LTC Comment:  As field work for the Center for Long-Term Care Reform and Texas Public Policy Foundation's study of long-term care financing proceeds onsite, a newspaper article scopes the problem.  Our comments follow below. 
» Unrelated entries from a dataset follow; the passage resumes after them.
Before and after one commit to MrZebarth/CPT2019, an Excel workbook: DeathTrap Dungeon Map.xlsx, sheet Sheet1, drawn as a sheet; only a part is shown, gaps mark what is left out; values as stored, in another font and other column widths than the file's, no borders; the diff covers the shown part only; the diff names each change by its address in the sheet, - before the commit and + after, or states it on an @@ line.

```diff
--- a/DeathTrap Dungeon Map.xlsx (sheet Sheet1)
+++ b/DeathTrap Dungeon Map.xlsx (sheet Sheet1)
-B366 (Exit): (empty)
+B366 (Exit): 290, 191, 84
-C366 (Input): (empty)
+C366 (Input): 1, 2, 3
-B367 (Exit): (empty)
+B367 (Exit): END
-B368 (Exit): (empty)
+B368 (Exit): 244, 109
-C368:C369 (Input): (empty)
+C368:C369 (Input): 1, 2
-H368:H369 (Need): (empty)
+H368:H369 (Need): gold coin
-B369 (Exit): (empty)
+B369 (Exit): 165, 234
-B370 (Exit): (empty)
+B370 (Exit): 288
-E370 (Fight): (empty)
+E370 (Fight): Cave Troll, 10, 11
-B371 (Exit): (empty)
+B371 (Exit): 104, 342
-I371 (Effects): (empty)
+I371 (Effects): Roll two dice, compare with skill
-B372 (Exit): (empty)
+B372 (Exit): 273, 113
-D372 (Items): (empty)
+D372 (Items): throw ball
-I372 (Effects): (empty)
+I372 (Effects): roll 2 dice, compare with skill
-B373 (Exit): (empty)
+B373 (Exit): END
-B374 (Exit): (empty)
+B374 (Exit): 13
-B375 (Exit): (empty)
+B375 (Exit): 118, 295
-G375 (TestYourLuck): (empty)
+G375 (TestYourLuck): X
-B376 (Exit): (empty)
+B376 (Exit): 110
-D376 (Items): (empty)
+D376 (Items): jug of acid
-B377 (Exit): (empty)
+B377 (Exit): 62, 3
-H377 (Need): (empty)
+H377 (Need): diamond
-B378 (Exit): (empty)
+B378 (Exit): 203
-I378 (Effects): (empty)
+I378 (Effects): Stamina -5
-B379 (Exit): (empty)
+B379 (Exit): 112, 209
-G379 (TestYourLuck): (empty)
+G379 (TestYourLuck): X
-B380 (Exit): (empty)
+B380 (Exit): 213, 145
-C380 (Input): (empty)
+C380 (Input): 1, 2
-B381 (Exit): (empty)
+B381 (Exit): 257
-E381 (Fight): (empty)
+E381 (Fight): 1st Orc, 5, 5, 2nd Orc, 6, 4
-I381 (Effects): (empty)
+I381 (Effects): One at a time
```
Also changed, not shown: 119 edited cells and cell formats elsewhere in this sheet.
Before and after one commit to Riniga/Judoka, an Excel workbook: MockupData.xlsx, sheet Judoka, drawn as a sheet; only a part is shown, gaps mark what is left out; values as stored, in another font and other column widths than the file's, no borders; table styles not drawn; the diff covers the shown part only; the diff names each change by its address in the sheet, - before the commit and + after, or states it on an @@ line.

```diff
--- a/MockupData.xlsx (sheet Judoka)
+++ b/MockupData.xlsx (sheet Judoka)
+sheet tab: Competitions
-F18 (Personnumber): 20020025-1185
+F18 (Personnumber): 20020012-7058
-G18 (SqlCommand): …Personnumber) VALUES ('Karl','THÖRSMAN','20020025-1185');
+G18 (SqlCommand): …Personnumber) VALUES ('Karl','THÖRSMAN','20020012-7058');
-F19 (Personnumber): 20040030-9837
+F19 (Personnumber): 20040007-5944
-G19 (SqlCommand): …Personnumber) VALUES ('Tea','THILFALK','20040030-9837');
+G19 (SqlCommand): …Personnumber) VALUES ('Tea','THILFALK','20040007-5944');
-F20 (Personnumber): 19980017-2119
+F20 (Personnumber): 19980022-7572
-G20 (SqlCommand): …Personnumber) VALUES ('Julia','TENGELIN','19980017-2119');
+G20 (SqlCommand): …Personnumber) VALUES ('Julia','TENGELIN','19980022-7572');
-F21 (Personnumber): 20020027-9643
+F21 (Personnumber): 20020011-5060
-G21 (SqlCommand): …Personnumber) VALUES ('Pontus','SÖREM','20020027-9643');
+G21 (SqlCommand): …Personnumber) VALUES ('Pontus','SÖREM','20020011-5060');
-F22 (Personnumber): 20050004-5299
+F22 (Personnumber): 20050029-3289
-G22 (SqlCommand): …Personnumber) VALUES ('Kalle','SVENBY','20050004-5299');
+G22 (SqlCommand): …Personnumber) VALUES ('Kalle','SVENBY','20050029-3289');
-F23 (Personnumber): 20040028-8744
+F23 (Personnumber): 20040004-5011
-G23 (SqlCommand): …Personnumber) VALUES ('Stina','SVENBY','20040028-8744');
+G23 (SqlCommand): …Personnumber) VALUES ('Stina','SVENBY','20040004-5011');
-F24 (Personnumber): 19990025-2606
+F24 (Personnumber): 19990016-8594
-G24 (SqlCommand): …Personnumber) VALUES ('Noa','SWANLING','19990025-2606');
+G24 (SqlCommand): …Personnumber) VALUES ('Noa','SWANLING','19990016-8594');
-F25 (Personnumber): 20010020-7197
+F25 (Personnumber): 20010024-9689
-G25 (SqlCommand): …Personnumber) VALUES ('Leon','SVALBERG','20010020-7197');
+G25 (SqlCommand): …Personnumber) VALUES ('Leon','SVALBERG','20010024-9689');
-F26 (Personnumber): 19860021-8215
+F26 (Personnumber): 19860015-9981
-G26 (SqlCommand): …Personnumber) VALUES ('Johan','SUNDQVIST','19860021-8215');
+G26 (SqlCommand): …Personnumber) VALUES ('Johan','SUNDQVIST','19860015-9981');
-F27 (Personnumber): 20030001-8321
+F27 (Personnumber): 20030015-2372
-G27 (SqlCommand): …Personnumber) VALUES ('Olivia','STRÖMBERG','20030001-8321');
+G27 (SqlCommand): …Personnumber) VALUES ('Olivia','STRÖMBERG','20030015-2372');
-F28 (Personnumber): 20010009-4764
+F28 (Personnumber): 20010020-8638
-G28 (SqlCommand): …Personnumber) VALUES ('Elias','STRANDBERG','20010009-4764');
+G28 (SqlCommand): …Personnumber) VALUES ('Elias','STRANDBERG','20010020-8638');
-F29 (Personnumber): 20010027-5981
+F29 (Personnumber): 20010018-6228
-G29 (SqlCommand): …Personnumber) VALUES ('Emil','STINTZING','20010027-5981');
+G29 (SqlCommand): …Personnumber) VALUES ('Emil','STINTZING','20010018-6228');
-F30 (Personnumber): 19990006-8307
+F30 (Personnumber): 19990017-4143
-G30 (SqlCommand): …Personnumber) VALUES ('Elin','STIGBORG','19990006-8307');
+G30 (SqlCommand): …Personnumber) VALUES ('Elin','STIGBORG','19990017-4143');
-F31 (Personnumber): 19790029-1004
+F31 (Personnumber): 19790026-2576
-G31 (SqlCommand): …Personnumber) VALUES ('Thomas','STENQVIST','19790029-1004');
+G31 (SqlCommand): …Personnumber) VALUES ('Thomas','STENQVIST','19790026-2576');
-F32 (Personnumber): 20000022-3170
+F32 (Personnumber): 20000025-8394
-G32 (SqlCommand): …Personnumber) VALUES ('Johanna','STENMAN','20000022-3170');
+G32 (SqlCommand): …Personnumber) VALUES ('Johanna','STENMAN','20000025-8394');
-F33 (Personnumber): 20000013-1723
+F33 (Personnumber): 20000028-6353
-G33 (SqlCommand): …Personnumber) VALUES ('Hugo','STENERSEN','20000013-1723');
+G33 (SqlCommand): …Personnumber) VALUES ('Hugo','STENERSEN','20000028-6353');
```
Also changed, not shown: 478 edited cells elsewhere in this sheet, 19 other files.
LTC Comment:  Our study of Medicaid and long-term care financing in Texas proceeds apace.  Its goal is to identify ways and means to preserve Medicaid as a viable safety net for long-term care by attracting more private financing into the mix.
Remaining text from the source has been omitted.